Courtesy of Irish Culture & Customs May 2012 Newsletter


When I die, bury me on the golf course so my husband will visit. Author Unknown

I don't say my golf game is bad, but if I grew tomatoes they'd come up sliced. Author Unknown

They call it golf because all the other four-letter words were taken. Raymond Floyd
It took me seventeen years to get three thousand hits in baseball. I did it in one afternoon on the golf course. Hank Aaron

Golf is a game in which you yell "fore," shoot six, and write down five. Paul Harvey

Give me golf clubs, fresh air & a beautiful partner, and you can keep the clubs and the fresh air. Jack Benny

Have you ever noticed what golf spells backwards?
Al Boliska

The only time my prayers are never answered is on the golf course. Billy Graham

Reverse every natural instinct and do the opposite of what you are inclined to do, and you will probably come very close to having a perfect golf swing.
Ben Hogan

Go play golf. Go to the golf course. Hit the ball. Find the ball. Repeat until the ball is in the hole. Have fun. The end. Chuck Hogan

If you think it's hard to meet new people, try picking up the wrong golf ball. Jack Lemmon

It's good sportsmanship to not pick up lost golf balls while they are still rolling. Mark Twain
Golf is a game in which one endeavors to control a ball with implements ill adapted for the purpose. Woodrow Wilson

A golfer's diet: live on greens as much as possible . Author Unknown

Gone golfin' ... be back about dark thirty. Author Unknown

Born to golf. Forced to work. Author Unknown

Golf and sex are the only things you can enjoy without being good at them. Jimmy DeMaret

May thy ball lie in green pastures .... and not in still waters. Author Unknown

If I hit it right, it's a slice. If I hit it left, it's a hook. If I hit it straight, it's a miracle. Author Unknown
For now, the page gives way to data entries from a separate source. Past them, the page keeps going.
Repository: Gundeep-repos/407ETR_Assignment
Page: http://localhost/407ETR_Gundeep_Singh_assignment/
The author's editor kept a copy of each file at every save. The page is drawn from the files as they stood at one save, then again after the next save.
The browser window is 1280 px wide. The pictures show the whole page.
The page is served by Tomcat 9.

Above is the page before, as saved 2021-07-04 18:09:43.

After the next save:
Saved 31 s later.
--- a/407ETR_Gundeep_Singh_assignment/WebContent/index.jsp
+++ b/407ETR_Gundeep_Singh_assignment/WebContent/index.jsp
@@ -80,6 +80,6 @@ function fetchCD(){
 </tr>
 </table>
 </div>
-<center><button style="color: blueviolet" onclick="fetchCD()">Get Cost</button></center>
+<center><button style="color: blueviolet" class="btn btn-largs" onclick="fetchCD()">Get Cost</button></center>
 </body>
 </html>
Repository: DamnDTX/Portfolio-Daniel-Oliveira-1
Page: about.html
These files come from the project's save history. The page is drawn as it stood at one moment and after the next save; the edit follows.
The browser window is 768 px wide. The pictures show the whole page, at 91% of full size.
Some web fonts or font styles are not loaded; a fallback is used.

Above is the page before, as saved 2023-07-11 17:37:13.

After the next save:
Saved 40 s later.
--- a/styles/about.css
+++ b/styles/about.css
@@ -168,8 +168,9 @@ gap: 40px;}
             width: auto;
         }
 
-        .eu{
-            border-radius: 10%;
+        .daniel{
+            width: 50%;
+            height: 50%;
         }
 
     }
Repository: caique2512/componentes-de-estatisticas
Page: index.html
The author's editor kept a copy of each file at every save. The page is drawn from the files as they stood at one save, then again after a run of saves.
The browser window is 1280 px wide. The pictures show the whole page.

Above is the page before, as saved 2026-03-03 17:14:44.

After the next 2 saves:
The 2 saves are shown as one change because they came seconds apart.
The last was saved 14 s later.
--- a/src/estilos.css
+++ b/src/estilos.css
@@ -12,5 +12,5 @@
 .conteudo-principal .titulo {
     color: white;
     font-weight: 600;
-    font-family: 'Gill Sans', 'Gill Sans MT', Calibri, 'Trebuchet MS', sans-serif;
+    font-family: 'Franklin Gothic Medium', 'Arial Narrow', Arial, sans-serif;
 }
The difference in golf and government is that in golf you can't improve your lie. George Deukmejian

Golf is a game invented by the same people who think music comes out of bagpipes.